Supplied records section start
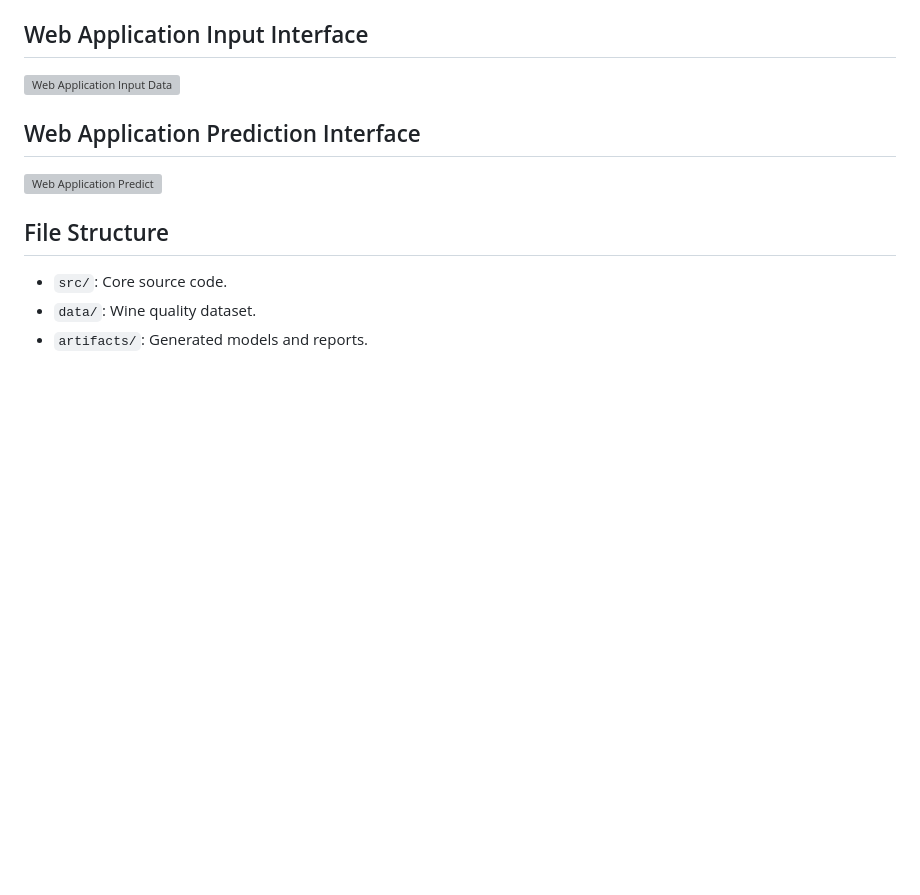
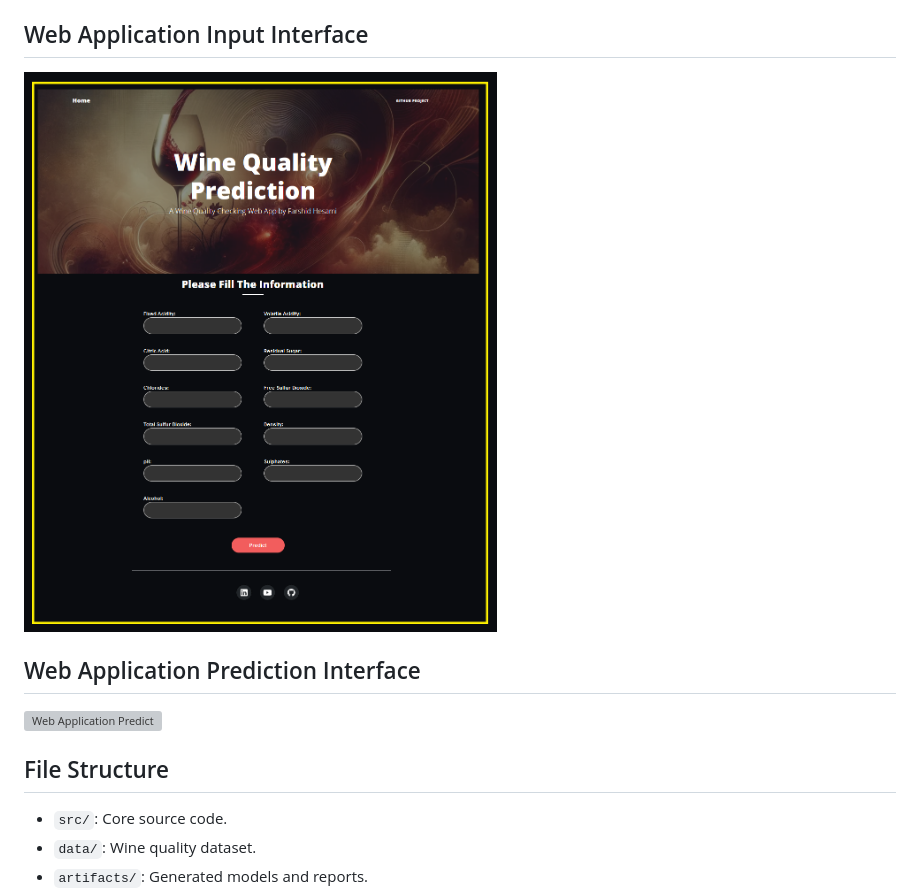
Before and after one commit to farshidhesami/machine_learning_01, a Markdown page: README.md, the part around the change printed below. Drawn GitHub-style; blank space fills up the shorter version; grey boxes are pictures that could not be loaded.

Commit message:
"update a image "

```diff
--- a/README.md
+++ b/README.md
@@ -67,7 +67,7 @@ The dataset, hosted on [my GitHub profile](https://github.com/farshidhesami/mach
 
 ## Web Application Input Interface
 
-![Web Application Input Data](images/web%20application%20input%20data.jpg)
+![Web Application Input Data](https://github.com/farshidhesami/machine_learning_01/blob/main/image/web%20application%20input%20data.jpg)
 
 ## Web Application Prediction Interface
 
```
Also changed, not shown: other parts of README.md (+1 -1 lines).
Supplied records section end
* [Work item]:
Where does the string "https" appear in the records above? Return every line that holds it.

* [Task response]:
@@ -67,7 +67,7 @@ The dataset, hosted on [my GitHub profile](https://github.com/farshidhesami/mach
+![Web Application Input Data](https://github.com/farshidhesami/machine_learning_01/blob/main/image/web%20application%20input%20data.jpg)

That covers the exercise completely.